We believe in providing our customers with the information they need to make the most informed decisions. We’ve field all sorts of questions every day, but the following are a few that we are asked most often.
a. Simple! Just pick up a test kit at our office and we’ll send your water sample to our lab.
a. Give us a call or email your results to [email protected] so we can review your results and make recommendations.
a. The State of New Hampshire recommends testing every year for bacteria and once every three to five years for other contaminants of concern.
a. If you have any concerns about the quality of the water in your home or business, we recommend getting your water tested. The results from the lab come back within 3-5 days and we can consult with you on the next steps once we review them.
a. Water issues typically fall into one of two categories: dangerous and unhealthy or harmless but unpleasant. If your water has a smell, looks cloudy, stains, leaves a bad taste, you might have an unhealthy water supply, which could signal the presence of arsenic or radon. Our water tests will help us understand the quality of your water and what’s really in it so that we can diagnose any problem and offer some solutions.
a. We always recommend testing water for radon, especially if radon can be
detected in the air. If air has radon, the water will contribute to radon as well.
a. Reasons to change the filter: You’re experiencing a lack of pressure or the filter is worn from use. If it is a carbon filter, the odor has returned. Tools required: The filter wrench that came with your system, the new filter, sterilized gloves (such as latex or nitrile), and a bucket.
b. Locate the ball valve upstream of the system and turn the handle so it is perpendicular to the pipe.
c. Locate the ball valve downstream of the system and turn the handle so it is perpendicular to the pipe. (These steps make it so no water will run through the pipe while you are changing your filter.)
d. Depressurize: Press the red button on the top of the filter. (This allows air and water to escape and relieves the pressure inside the filter housing, some water will trickle out)
e. Put on sterilized gloves.
f. With your system, there should be a black filter wrench. (Looks like a small tennis racket without strings.) Slip this wrench under the blue filter housing and rotate clockwise to loosen it.

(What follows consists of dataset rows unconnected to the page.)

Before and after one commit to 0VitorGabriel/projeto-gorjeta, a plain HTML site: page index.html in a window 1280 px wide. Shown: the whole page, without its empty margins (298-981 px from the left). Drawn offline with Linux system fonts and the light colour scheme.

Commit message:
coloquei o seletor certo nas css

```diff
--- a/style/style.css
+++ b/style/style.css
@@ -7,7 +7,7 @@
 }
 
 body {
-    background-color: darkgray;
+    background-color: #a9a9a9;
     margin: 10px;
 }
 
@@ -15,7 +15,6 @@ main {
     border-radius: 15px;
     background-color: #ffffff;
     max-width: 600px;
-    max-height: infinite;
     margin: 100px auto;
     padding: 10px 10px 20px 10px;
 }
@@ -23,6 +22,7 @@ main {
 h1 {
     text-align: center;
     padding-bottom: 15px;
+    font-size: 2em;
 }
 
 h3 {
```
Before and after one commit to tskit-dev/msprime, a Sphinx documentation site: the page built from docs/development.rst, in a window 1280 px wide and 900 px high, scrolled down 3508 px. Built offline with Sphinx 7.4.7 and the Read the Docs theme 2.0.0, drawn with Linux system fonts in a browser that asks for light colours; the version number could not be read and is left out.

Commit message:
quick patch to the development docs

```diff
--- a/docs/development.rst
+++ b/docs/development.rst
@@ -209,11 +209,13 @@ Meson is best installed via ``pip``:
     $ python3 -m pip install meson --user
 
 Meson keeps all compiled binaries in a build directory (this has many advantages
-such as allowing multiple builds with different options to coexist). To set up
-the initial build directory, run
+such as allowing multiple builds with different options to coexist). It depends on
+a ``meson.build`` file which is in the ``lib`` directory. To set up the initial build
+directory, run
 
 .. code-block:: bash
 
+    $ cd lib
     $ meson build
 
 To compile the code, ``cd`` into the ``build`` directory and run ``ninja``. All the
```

g. Once you’ve loosened the housing, continue to unscrew with your hands. The housing will have water in it, so place one hand on the bottom to keep it from falling and unscrew with your other hand.
h. When the unit comes off, there will be an O-ring that you’ll want to set aside.
i. Pull the old filter out of the housing and dispose.
j. Dump the water from the housing into a bucket.
k. If your filter is only for sediment (a non-carbon filter), we recommend putting 1 capful of bleach in the housing to reduce the possibility of introducing bacteria into the system.
l. Wipe the O-ring clean and inspect for any wear or debris.
m. If the O-ring looks good, put it back around the housing.
n. Insert your new filter.
o. Screw the housing back on to its original location.
p. Tighten it with your hands and then give it a small tug with the filter wrench.
q. Turn both valves (the one before the unit and the one after the unit) back on.
r. At a faucet, run water until all air has been flushed from the system (water may seem foam-like at first).
a. Per the NH Department of Environmental Services, it is recommended to test for bacteria, nitrate, and nitrite in your drinking water every year. All other chemicals and minerals should be tested every 3-5 years, as water quality can change.
a. A pressure switch with a low-pressure cutoff may be installed if there is a history of low water production or loss of water pressure, to protect the pump.
i. Shut off the main water valve
ii. Lift the lever slowly about half way and hold it, typically you will feel a vibration.
iii. Continue to hold the lever until the pressure gauge builds up to 20-30 psi (you may feel the lever slightly lift off of your finger).
iv. Once the system builds up to pressure, you may open the main water valve.
“God bless these people!! We moved into our new home and lost water supply to the entire house the first weekend we were there. With three kids, in-laws, and animals things were getting ugly quick. We called Epping Well at 8pm and they answered!! The woman on the phone explained they had received multiple calls but would do her best to try and get me at least a phone call. Thankfully, we did get that phone call and were quickly able to diagnose and locate a little switch that solved everything. Everyone we spoke to was kind and knowledgeable on the phone, and genuinely gave a hoot about our predicament. We certainly won’t be calling anyone else for future service, that I can assure you! Keep up the great work team!”
– J. Durand
Have more questions or concerns?
We’re happy to help troubleshoot over the phone whenever possible!